**ABOUT THIS EXERCISE**
Could you please retype all of the entries exactly as they appear?

(Edit difference data)
----
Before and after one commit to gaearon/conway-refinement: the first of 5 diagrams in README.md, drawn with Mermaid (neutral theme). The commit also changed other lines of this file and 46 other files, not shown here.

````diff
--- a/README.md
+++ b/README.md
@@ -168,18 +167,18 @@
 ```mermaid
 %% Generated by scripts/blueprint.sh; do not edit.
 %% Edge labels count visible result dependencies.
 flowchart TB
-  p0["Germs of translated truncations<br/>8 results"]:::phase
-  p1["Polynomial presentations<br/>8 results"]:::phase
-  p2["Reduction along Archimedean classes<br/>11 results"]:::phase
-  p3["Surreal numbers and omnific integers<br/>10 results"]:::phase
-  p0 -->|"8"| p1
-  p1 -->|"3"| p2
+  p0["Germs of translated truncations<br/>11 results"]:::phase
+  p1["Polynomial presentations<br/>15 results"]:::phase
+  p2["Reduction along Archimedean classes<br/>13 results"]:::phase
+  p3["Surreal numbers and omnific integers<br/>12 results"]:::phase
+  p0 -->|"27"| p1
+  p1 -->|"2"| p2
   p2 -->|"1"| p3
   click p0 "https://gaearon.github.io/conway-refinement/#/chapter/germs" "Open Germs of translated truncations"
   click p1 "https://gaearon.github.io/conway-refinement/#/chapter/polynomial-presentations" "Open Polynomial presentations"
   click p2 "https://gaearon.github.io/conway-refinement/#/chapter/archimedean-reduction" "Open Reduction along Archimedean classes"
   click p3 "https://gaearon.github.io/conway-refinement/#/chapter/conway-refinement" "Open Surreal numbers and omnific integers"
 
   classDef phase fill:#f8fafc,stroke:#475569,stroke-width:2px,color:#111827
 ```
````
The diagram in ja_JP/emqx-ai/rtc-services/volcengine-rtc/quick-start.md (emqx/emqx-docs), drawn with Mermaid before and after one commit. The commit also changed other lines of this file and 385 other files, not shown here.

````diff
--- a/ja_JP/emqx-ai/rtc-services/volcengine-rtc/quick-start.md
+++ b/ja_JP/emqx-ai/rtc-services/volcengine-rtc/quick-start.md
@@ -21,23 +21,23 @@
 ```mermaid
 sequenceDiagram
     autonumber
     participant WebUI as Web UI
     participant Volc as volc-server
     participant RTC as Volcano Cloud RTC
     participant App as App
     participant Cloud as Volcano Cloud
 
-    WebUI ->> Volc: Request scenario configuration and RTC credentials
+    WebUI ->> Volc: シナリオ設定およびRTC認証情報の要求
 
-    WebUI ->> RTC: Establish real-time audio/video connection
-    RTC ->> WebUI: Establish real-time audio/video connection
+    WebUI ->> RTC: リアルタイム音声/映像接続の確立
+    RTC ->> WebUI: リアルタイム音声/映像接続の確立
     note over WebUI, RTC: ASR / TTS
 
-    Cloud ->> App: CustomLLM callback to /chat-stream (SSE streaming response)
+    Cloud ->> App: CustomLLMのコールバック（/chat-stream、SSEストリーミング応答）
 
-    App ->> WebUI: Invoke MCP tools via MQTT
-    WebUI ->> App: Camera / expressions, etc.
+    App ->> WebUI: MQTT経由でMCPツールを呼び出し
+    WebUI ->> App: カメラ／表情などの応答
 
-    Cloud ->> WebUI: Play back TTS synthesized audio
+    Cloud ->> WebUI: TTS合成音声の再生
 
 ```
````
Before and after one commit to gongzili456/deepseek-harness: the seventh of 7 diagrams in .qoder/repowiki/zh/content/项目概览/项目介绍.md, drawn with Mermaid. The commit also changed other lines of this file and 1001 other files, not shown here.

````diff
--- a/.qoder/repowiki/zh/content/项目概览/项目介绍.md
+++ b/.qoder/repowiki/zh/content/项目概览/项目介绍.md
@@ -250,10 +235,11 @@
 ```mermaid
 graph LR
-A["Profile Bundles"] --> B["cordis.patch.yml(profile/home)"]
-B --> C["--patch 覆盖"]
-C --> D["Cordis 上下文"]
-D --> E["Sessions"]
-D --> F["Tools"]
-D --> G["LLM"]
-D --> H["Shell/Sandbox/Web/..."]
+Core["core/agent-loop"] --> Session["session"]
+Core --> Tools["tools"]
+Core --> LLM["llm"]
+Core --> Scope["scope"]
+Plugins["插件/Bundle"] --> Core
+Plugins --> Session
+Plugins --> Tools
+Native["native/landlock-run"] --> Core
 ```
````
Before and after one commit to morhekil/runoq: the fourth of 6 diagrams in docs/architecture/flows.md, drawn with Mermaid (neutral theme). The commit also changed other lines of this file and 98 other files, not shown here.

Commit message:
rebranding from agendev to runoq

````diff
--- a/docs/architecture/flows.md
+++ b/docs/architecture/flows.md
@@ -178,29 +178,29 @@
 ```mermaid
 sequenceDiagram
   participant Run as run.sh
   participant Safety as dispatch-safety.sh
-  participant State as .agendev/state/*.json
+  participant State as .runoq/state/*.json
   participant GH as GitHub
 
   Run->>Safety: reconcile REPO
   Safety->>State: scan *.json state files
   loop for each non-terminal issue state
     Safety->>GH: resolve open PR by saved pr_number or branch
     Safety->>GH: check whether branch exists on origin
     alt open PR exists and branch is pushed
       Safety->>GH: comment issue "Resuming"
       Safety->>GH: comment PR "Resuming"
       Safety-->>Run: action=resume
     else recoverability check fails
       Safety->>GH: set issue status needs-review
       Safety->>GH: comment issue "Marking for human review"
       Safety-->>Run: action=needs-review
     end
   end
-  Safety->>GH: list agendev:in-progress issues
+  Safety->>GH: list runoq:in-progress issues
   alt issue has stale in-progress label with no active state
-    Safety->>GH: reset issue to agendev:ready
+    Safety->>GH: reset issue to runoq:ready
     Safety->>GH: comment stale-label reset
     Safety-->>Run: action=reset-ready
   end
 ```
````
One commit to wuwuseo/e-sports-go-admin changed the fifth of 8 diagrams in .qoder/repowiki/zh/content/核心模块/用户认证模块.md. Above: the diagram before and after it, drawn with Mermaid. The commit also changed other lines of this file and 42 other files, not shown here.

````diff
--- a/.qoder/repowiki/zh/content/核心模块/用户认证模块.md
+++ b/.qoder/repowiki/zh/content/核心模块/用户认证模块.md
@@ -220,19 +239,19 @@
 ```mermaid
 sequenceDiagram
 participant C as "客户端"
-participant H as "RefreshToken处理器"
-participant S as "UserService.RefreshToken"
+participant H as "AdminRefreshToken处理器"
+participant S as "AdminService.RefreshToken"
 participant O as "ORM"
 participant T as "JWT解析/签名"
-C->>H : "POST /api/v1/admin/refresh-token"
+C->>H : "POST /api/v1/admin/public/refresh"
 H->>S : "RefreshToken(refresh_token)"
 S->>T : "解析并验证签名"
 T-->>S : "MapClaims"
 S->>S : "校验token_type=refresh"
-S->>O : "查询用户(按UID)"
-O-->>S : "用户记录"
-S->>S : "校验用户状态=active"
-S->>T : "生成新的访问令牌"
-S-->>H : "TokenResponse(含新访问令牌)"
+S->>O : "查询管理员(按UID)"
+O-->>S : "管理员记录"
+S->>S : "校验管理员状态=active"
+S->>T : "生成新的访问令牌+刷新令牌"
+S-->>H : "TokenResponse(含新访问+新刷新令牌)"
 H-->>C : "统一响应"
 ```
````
----
**EXERCISE RESPONSE**
Before and after one commit to gaearon/conway-refinement: the first of 5 diagrams in README.md, drawn with Mermaid (neutral theme). The commit also changed other lines of this file and 46 other files, not shown here.

````diff
--- a/README.md
+++ b/README.md
@@ -168,18 +167,18 @@
 ```mermaid
 %% Generated by scripts/blueprint.sh; do not edit.
 %% Edge labels count visible result dependencies.
 flowchart TB
-  p0["Germs of translated truncations<br/>8 results"]:::phase
-  p1["Polynomial presentations<br/>8 results"]:::phase
-  p2["Reduction along Archimedean classes<br/>11 results"]:::phase
-  p3["Surreal numbers and omnific integers<br/>10 results"]:::phase
-  p0 -->|"8"| p1
-  p1 -->|"3"| p2
+  p0["Germs of translated truncations<br/>11 results"]:::phase
+  p1["Polynomial presentations<br/>15 results"]:::phase
+  p2["Reduction along Archimedean classes<br/>13 results"]:::phase
+  p3["Surreal numbers and omnific integers<br/>12 results"]:::phase
+  p0 -->|"27"| p1
+  p1 -->|"2"| p2
   p2 -->|"1"| p3
   click p0 "https://gaearon.github.io/conway-refinement/#/chapter/germs" "Open Germs of translated truncations"
   click p1 "https://gaearon.github.io/conway-refinement/#/chapter/polynomial-presentations" "Open Polynomial presentations"
   click p2 "https://gaearon.github.io/conway-refinement/#/chapter/archimedean-reduction" "Open Reduction along Archimedean classes"
   click p3 "https://gaearon.github.io/conway-refinement/#/chapter/conway-refinement" "Open Surreal numbers and omnific integers"
 
   classDef phase fill:#f8fafc,stroke:#475569,stroke-width:2px,color:#111827
 ```
````
The diagram in ja_JP/emqx-ai/rtc-services/volcengine-rtc/quick-start.md (emqx/emqx-docs), drawn with Mermaid before and after one commit. The commit also changed other lines of this file and 385 other files, not shown here.

````diff
--- a/ja_JP/emqx-ai/rtc-services/volcengine-rtc/quick-start.md
+++ b/ja_JP/emqx-ai/rtc-services/volcengine-rtc/quick-start.md
@@ -21,23 +21,23 @@
 ```mermaid
 sequenceDiagram
     autonumber
     participant WebUI as Web UI
     participant Volc as volc-server
     participant RTC as Volcano Cloud RTC
     participant App as App
     participant Cloud as Volcano Cloud
 
-    WebUI ->> Volc: Request scenario configuration and RTC credentials
+    WebUI ->> Volc: シナリオ設定およびRTC認証情報の要求
 
-    WebUI ->> RTC: Establish real-time audio/video connection
-    RTC ->> WebUI: Establish real-time audio/video connection
+    WebUI ->> RTC: リアルタイム音声/映像接続の確立
+    RTC ->> WebUI: リアルタイム音声/映像接続の確立
     note over WebUI, RTC: ASR / TTS
 
-    Cloud ->> App: CustomLLM callback to /chat-stream (SSE streaming response)
+    Cloud ->> App: CustomLLMのコールバック（/chat-stream、SSEストリーミング応答）
 
-    App ->> WebUI: Invoke MCP tools via MQTT
-    WebUI ->> App: Camera / expressions, etc.
+    App ->> WebUI: MQTT経由でMCPツールを呼び出し
+    WebUI ->> App: カメラ／表情などの応答
 
-    Cloud ->> WebUI: Play back TTS synthesized audio
+    Cloud ->> WebUI: TTS合成音声の再生
 
 ```
````
Before and after one commit to gongzili456/deepseek-harness: the seventh of 7 diagrams in .qoder/repowiki/zh/content/项目概览/项目介绍.md, drawn with Mermaid. The commit also changed other lines of this file and 1001 other files, not shown here.

````diff
--- a/.qoder/repowiki/zh/content/项目概览/项目介绍.md
+++ b/.qoder/repowiki/zh/content/项目概览/项目介绍.md
@@ -250,10 +235,11 @@
 ```mermaid
 graph LR
-A["Profile Bundles"] --> B["cordis.patch.yml(profile/home)"]
-B --> C["--patch 覆盖"]
-C --> D["Cordis 上下文"]
-D --> E["Sessions"]
-D --> F["Tools"]
-D --> G["LLM"]
-D --> H["Shell/Sandbox/Web/..."]
+Core["core/agent-loop"] --> Session["session"]
+Core --> Tools["tools"]
+Core --> LLM["llm"]
+Core --> Scope["scope"]
+Plugins["插件/Bundle"] --> Core
+Plugins --> Session
+Plugins --> Tools
+Native["native/landlock-run"] --> Core
 ```
````
Before and after one commit to morhekil/runoq: the fourth of 6 diagrams in docs/architecture/flows.md, drawn with Mermaid (neutral theme). The commit also changed other lines of this file and 98 other files, not shown here.

Commit message:
rebranding from agendev to runoq

````diff
--- a/docs/architecture/flows.md
+++ b/docs/architecture/flows.md
@@ -178,29 +178,29 @@
 ```mermaid
 sequenceDiagram
   participant Run as run.sh
   participant Safety as dispatch-safety.sh
-  participant State as .agendev/state/*.json
+  participant State as .runoq/state/*.json
   participant GH as GitHub
 
   Run->>Safety: reconcile REPO
   Safety->>State: scan *.json state files
   loop for each non-terminal issue state
     Safety->>GH: resolve open PR by saved pr_number or branch
     Safety->>GH: check whether branch exists on origin
     alt open PR exists and branch is pushed
       Safety->>GH: comment issue "Resuming"
       Safety->>GH: comment PR "Resuming"
       Safety-->>Run: action=resume
     else recoverability check fails
       Safety->>GH: set issue status needs-review
       Safety->>GH: comment issue "Marking for human review"
       Safety-->>Run: action=needs-review
     end
   end
-  Safety->>GH: list agendev:in-progress issues
+  Safety->>GH: list runoq:in-progress issues
   alt issue has stale in-progress label with no active state
-    Safety->>GH: reset issue to agendev:ready
+    Safety->>GH: reset issue to runoq:ready
     Safety->>GH: comment stale-label reset
     Safety-->>Run: action=reset-ready
   end
 ```
````
One commit to wuwuseo/e-sports-go-admin changed the fifth of 8 diagrams in .qoder/repowiki/zh/content/核心模块/用户认证模块.md. Above: the diagram before and after it, drawn with Mermaid. The commit also changed other lines of this file and 42 other files, not shown here.

````diff
--- a/.qoder/repowiki/zh/content/核心模块/用户认证模块.md
+++ b/.qoder/repowiki/zh/content/核心模块/用户认证模块.md
@@ -220,19 +239,19 @@
 ```mermaid
 sequenceDiagram
 participant C as "客户端"
-participant H as "RefreshToken处理器"
-participant S as "UserService.RefreshToken"
+participant H as "AdminRefreshToken处理器"
+participant S as "AdminService.RefreshToken"
 participant O as "ORM"
 participant T as "JWT解析/签名"
-C->>H : "POST /api/v1/admin/refresh-token"
+C->>H : "POST /api/v1/admin/public/refresh"
 H->>S : "RefreshToken(refresh_token)"
 S->>T : "解析并验证签名"
 T-->>S : "MapClaims"
 S->>S : "校验token_type=refresh"
-S->>O : "查询用户(按UID)"
-O-->>S : "用户记录"
-S->>S : "校验用户状态=active"
-S->>T : "生成新的访问令牌"
-S-->>H : "TokenResponse(含新访问令牌)"
+S->>O : "查询管理员(按UID)"
+O-->>S : "管理员记录"
+S->>S : "校验管理员状态=active"
+S->>T : "生成新的访问令牌+刷新令牌"
+S-->>H : "TokenResponse(含新访问+新刷新令牌)"
 H-->>C : "统一响应"
 ```
````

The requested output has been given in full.